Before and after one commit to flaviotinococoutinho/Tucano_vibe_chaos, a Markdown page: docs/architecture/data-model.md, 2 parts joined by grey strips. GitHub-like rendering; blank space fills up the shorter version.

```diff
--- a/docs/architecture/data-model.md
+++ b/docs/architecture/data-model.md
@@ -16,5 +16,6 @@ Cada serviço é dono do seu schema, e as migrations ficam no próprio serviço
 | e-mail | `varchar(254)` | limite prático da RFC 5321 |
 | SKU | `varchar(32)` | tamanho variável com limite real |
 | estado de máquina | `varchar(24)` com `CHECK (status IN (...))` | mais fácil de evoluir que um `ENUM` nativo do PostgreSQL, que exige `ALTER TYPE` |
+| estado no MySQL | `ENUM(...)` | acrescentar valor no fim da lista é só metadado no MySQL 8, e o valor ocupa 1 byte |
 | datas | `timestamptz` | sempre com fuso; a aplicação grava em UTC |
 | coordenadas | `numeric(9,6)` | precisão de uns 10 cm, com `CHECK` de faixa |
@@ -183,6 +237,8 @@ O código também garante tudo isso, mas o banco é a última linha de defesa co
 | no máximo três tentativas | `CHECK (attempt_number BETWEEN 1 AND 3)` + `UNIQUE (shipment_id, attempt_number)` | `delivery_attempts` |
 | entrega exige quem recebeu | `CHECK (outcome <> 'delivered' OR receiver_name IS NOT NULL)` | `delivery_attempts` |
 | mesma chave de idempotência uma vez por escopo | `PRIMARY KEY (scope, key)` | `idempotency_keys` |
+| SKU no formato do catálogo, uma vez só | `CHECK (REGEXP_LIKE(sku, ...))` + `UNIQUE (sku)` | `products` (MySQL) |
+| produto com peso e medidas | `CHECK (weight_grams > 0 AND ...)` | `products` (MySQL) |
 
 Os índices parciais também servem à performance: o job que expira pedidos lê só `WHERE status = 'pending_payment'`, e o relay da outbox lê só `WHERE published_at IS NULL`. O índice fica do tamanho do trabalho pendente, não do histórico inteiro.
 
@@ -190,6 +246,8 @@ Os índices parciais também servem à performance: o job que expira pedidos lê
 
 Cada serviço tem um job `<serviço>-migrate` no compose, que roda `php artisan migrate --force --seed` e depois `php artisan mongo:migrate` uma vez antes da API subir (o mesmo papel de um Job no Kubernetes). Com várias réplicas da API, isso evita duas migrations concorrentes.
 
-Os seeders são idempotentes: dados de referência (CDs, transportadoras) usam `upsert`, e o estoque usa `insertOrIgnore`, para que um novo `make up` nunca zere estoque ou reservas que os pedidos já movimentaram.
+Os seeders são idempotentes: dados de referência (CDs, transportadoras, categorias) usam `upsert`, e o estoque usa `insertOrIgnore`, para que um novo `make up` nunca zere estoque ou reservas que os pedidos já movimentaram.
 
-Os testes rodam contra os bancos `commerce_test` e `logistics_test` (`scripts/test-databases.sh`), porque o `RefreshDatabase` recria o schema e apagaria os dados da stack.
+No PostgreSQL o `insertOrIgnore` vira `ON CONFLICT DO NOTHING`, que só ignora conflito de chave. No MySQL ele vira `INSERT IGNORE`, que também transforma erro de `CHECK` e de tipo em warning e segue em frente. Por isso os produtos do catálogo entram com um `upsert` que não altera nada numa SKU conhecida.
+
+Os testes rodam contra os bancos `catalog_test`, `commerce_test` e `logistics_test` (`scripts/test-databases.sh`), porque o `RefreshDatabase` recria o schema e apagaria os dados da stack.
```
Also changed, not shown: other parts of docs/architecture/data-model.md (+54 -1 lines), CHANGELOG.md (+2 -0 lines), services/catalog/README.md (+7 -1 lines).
++++++++
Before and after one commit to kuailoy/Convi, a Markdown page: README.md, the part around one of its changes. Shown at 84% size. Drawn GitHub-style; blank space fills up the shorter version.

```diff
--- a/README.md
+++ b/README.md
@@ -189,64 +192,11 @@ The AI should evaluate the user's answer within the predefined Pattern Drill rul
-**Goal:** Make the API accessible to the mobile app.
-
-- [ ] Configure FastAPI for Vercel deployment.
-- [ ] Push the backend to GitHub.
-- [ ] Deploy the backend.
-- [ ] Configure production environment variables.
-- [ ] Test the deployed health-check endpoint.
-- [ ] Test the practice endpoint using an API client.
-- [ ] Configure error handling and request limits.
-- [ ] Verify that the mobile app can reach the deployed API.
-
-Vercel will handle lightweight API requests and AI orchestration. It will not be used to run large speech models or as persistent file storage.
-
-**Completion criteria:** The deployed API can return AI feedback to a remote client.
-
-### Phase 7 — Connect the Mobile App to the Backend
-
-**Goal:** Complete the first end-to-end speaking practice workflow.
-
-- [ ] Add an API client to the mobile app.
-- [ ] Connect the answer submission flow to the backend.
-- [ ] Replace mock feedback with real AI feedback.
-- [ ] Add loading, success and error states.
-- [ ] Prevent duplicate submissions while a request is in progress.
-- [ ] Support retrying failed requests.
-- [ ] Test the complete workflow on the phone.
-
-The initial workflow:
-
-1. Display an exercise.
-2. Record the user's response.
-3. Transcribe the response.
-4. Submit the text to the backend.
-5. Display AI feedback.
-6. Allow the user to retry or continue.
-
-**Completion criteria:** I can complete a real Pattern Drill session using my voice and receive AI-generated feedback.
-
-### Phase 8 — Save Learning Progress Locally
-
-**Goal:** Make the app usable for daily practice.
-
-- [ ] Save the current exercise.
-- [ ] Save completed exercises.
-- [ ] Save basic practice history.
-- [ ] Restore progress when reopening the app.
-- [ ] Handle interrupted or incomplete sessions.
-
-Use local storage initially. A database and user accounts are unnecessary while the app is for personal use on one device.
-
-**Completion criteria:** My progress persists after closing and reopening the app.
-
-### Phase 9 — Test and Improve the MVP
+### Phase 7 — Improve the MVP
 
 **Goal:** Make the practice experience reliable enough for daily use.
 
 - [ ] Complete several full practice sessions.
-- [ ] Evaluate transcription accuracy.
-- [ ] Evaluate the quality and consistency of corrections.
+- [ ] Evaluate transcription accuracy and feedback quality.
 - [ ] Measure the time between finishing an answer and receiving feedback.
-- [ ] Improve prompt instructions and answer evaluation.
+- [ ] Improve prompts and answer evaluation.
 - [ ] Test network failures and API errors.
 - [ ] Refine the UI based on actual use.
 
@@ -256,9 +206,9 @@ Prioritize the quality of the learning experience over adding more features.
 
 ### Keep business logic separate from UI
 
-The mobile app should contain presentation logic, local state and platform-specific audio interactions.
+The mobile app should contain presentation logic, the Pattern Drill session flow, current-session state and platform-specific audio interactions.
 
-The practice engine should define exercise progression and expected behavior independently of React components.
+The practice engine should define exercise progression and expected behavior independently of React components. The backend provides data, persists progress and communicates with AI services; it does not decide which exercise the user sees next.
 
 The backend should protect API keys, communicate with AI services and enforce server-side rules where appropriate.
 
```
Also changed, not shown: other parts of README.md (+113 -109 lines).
++++++++
**Instructions to follow:** Filter the entries above down to the lines that contain the word "practice".

**Written response:**
-- [ ] Test the practice endpoint using an API client.
-**Goal:** Complete the first end-to-end speaking practice workflow.
-**Goal:** Make the app usable for daily practice.
-- [ ] Save basic practice history.
 **Goal:** Make the practice experience reliable enough for daily use.
 - [ ] Complete several full practice sessions.
-The practice engine should define exercise progression and expected behavior independently of React components.
+The practice engine should define exercise progression and expected behavior independently of React components. The backend provides data, persists progress and communicates with AI services; it does not decide which exercise the user sees next.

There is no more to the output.